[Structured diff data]
□ □ □ □

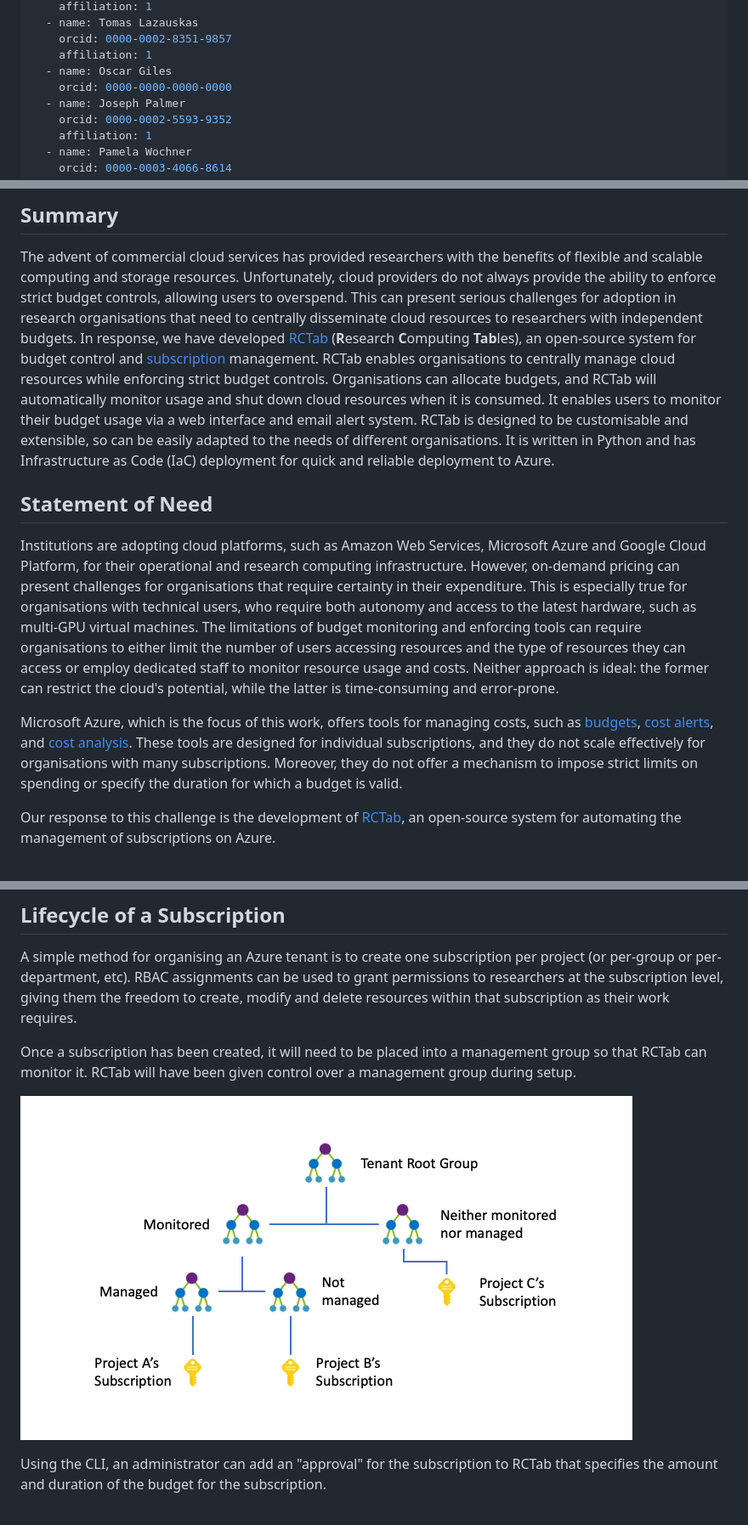
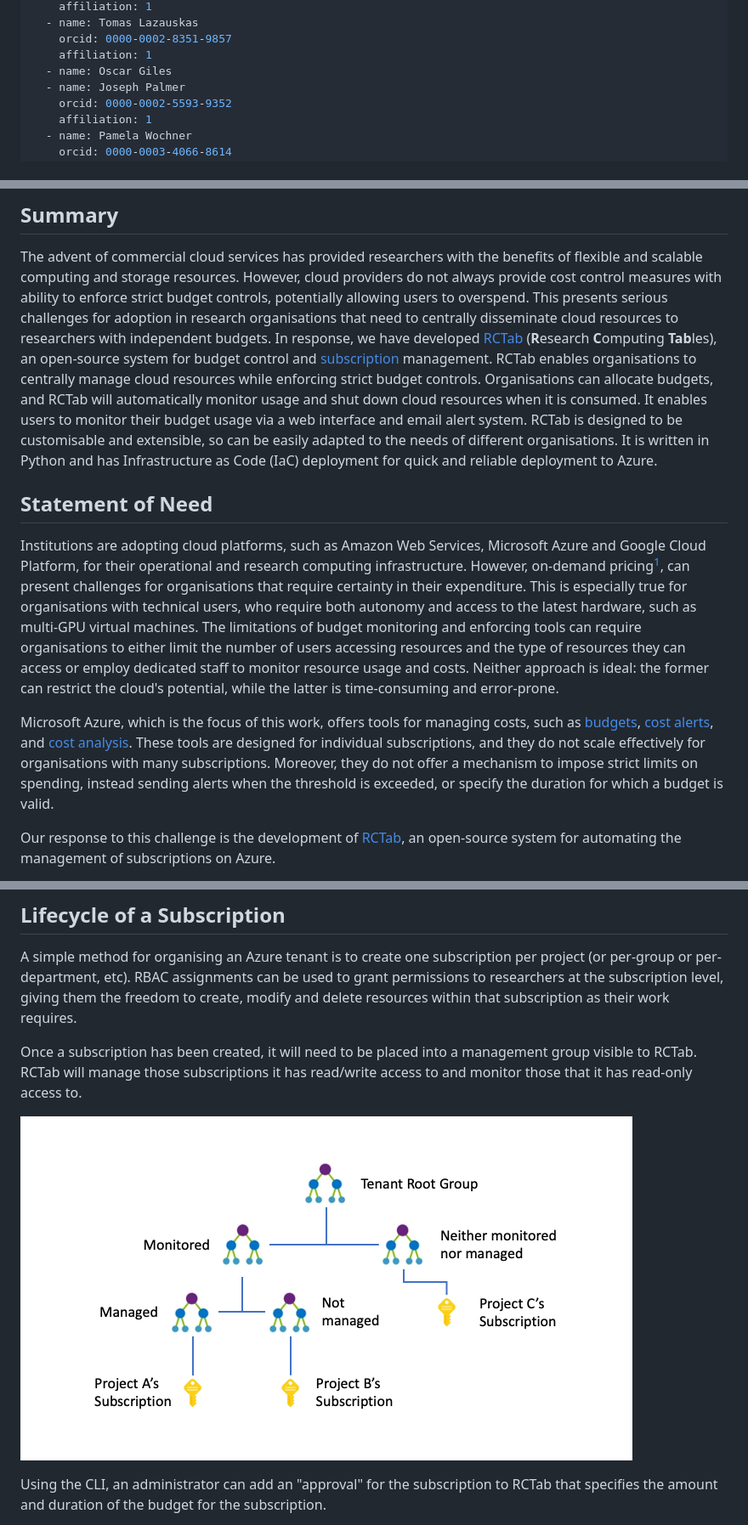
Before and after one commit to alan-turing-institute/RCTab, a Markdown page: paper/paper.md, 3 parts joined by grey strips. Shown at 85% size. Rendered like a GitHub page.

Commit message:
Misc (figure 2, footnote, orcid, reword)

```diff
--- a/paper/paper.md
+++ b/paper/paper.md
@@ -13,7 +13,6 @@ authors:
     orcid: 0000-0002-8351-9857
     affiliation: 1
   - name: Oscar Giles
-    orcid: 0000-0000-0000-0000
   - name: Joseph Palmer
     orcid: 0000-0002-5593-9352
     affiliation: 1
@@ -36,8 +35,8 @@ bibliography: paper.bib
 ## Summary
 
 The advent of commercial cloud services has provided researchers with the benefits of flexible and scalable computing and storage resources.
-Unfortunately, cloud providers do not always provide the ability to enforce strict budget controls, allowing users to overspend.
-This can present serious challenges for adoption in research organisations that need to centrally disseminate cloud resources to researchers with independent budgets.
+However, cloud providers do not always provide cost control measures with ability to enforce strict budget controls, potentially allowing users to overspend.
+This presents serious challenges for adoption in research organisations that need to centrally disseminate cloud resources to researchers with independent budgets.
 In response, we have developed [RCTab](https://rctab.readthedocs.io/) (**R**esearch **C**omputing **Tab**les), an open-source system for budget control and [subscription](https://learn.microsoft.com/en-us/azure/cloud-adoption-framework/ready/azure-setup-guide/organize-resources#management-levels-and-hierarchy) management.
 RCTab enables organisations to centrally manage cloud resources while enforcing strict budget controls.
 Organisations can allocate budgets, and RCTab will automatically monitor usage and shut down cloud resources when it is consumed.
@@ -48,14 +47,14 @@ It is written in Python and has Infrastructure as Code (IaC) deployment for quic
 ## Statement of Need
 
 Institutions are adopting cloud platforms, such as Amazon Web Services, Microsoft Azure and Google Cloud Platform, for their operational and research computing infrastructure.
-However, on-demand pricing can present challenges for organisations that require certainty in their expenditure.
+However, on-demand pricing[^1], can present challenges for organisations that require certainty in their expenditure.
 This is especially true for organisations with technical users, who require both autonomy and access to the latest hardware, such as multi-GPU virtual machines.
 The limitations of budget monitoring and enforcing tools can require organisations to either limit the number of users accessing resources and the type of resources they can access or employ dedicated staff to monitor resource usage and costs.
 Neither approach is ideal: the former can restrict the cloud's potential, while the latter is time-consuming and error-prone.
 
 Microsoft Azure, which is the focus of this work, offers tools for managing costs, such as [budgets](https://docs.microsoft.com/en-us/azure/cost-management-billing/costs/tutorial-acm-create-budgets), [cost alerts](https://learn.microsoft.com/en-us/azure/cost-management-billing/costs/cost-mgt-alerts-monitor-usage-spending), and [cost analysis](https://learn.microsoft.com/en-us/azure/cost-management-billing/costs/quick-acm-cost-analysis).
 These tools are designed for individual subscriptions, and they do not scale effectively for organisations with many subscriptions.
-Moreover, they do not offer a mechanism to impose strict limits on spending or specify the duration for which a budget is valid.
+Moreover, they do not offer a mechanism to impose strict limits on spending, instead sending alerts when the threshold is exceeded, or specify the duration for which a budget is valid.
 
 Our response to this challenge is the development of [RCTab](https://rctab.readthedocs.io/), an open-source system for automating the management of subscriptions on Azure.
 
@@ -104,6 +103,6 @@ The web server will email users about changes to their subscriptions and send da
 A simple method for organising an Azure tenant is to create one subscription per project (or per-group or per-department, etc).
 RBAC assignments can be used to grant permissions to researchers at the subscription level, giving them the freedom to create, modify and delete resources within that subscription as their work requires.
 
-Once a subscription has been created, it will need to be placed into a management group so that RCTab can monitor it.
-RCTab will have been given control over a management group during setup.
+Once a subscription has been created, it will need to be placed into a management group visible to RCTab.
+RCTab will manage those subscriptions it has read/write access to and monitor those that it has read-only access to.
 
```
Also changed, not shown: other parts of paper/paper.md (+3 -1 lines), paper/media/figure2.png (added).
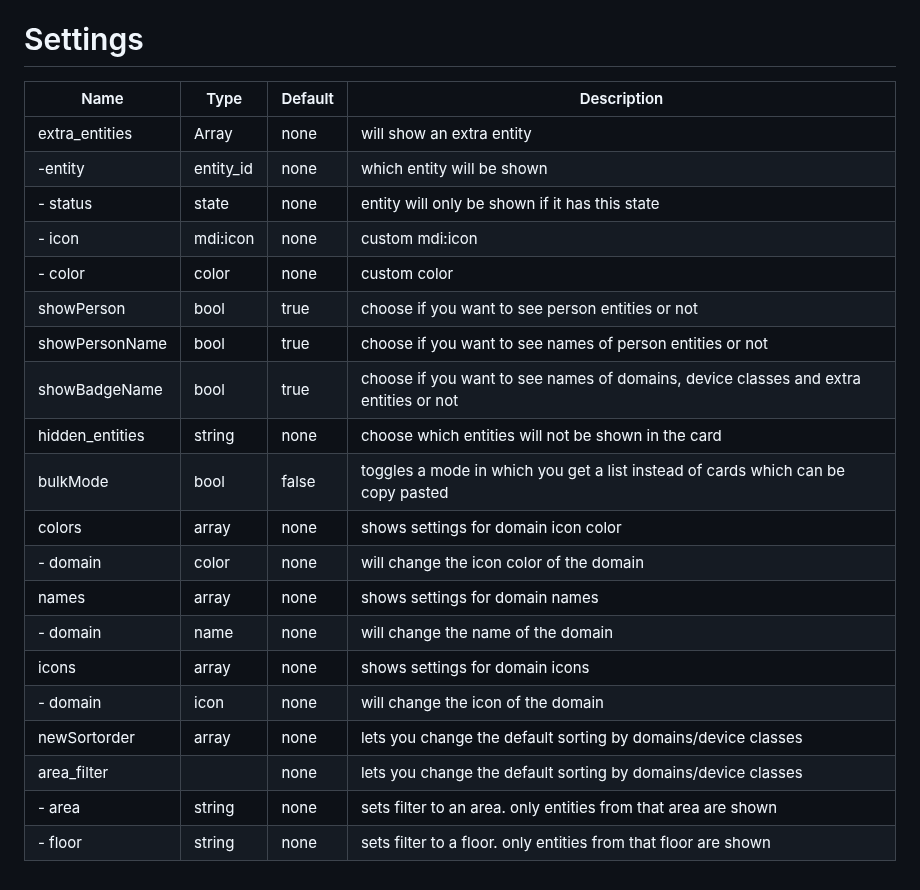
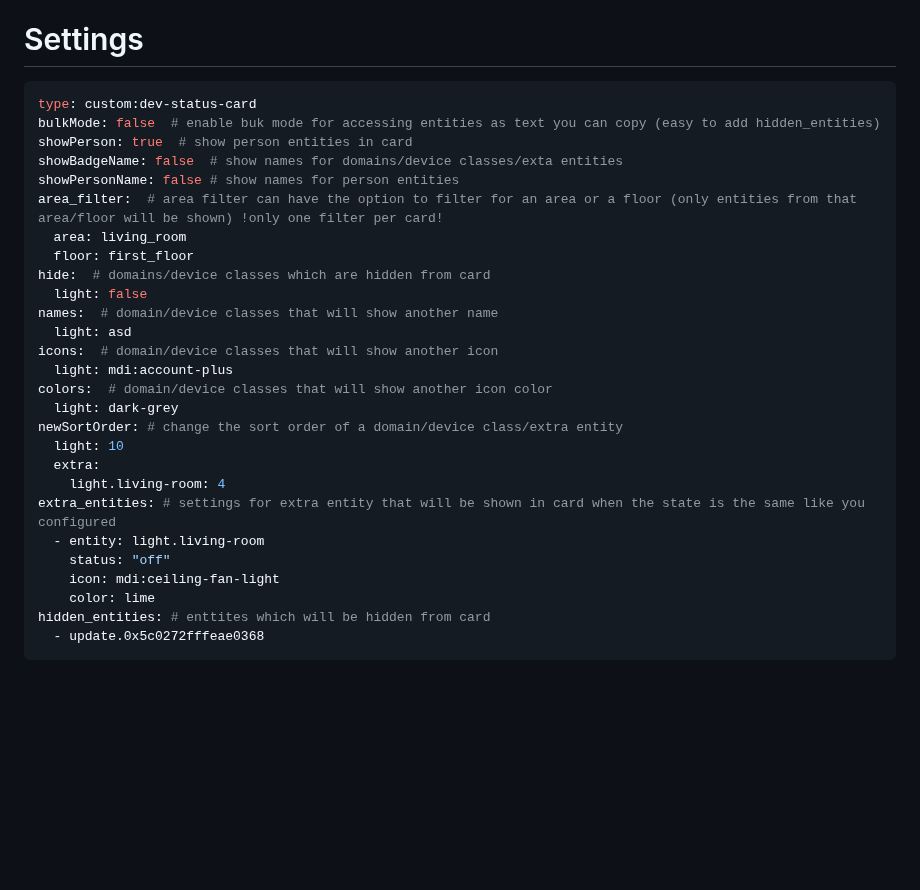
Before and after one commit to xBourner/status-card, a Markdown page: README.md, the part around the change. Rendered like a GitHub page; blank space fills up the shorter version.

````diff
--- a/README.md
+++ b/README.md
@@ -70,25 +70,32 @@ https://github.com/xBourner/status-card
 
 # Settings
 
-| Name          | Type          | Default       |   Description |
-| ------------- | ------------- | ------------- | ------------- |
-| extra_entities| Array         | none          | will show an extra entity |
-|   -entity     | entity_id     | none          | which entity will be shown |
-|   - status    | state         | none          | entity will only be shown if it has this state |
-|   - icon      | mdi:icon      | none          | custom mdi:icon |
-|   - color     | color         | none          | custom color |
-| showPerson    | bool          | true          | choose if you want to see person entities or not |
-| showPersonName| bool          | true          |  choose if you want to see names of person entities or not |
-| showBadgeName | bool          | true          | choose if you want to see names of domains, device classes and extra entities or not |
-| hidden_entities| string         | none         | choose which entities will not be shown in the card  |
-| bulkMode      | bool          | false         | toggles a mode in which you get a list instead of cards which can be copy pasted  |
-| colors        | array         | none          |  shows settings for domain icon color |
-|  - domain     | color         | none          | will change the icon color of the domain |
-| names  | array         | none          |  shows settings for domain names|
-|  - domain     | name        | none          | will change the name of the domain |
-| icons  | array         | none          |  shows settings for domain icons |
-|  - domain     | icon         | none          | will change the icon of the domain |
-| newSortorder  | array         | none          |  lets you change the default sorting by domains/device classes |
-| area_filter  |         | none          |  lets you change the default sorting by domains/device classes |
-|  - area  |    string     | none          |  sets filter to an area. only entities from that area are shown |
-|  - floor  |   string      | none          |  sets filter to a floor. only entities from that floor are shown |
+```yaml
+type: custom:dev-status-card
+bulkMode: false  # enable buk mode for accessing entities as text you can copy (easy to add hidden_entities)
+showPerson: true  # show person entities in card
+showBadgeName: false  # show names for domains/device classes/exta entities
+showPersonName: false # show names for person entities
+area_filter:  # area filter can have the option to filter for an area or a floor (only entities from that area/floor will be shown) !only one filter per card!
+  area: living_room
+  floor: first_floor
+hide:  # domains/device classes which are hidden from card
+  light: false
+names:  # domain/device classes that will show another name
+  light: asd
+icons:  # domain/device classes that will show another icon
+  light: mdi:account-plus
+colors:  # domain/device classes that will show another icon color
+  light: dark-grey
+newSortOrder: # change the sort order of a domain/device class/extra entity
+  light: 10
+  extra:
+    light.living-room: 4
+extra_entities: # settings for extra entity that will be shown in card when the state is the same like you configured
+  - entity: light.living-room
+    status: "off"
+    icon: mdi:ceiling-fan-light
+    color: lime
+hidden_entities: # enttites which will be hidden from card
+  - update.0x5c0272fffeae0368
+```
````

□ □ □ □

[Required work] The lines in the records above that include the word "true" must be copied out.

[Answer]
 This is especially true for organisations with technical users, who require both autonomy and access to the latest hardware, such as multi-GPU virtual machines.
-| showPerson    | bool          | true          | choose if you want to see person entities or not |
-| showPersonName| bool          | true          |  choose if you want to see names of person entities or not |
-| showBadgeName | bool          | true          | choose if you want to see names of domains, device classes and extra entities or not |
+showPerson: true  # show person entities in card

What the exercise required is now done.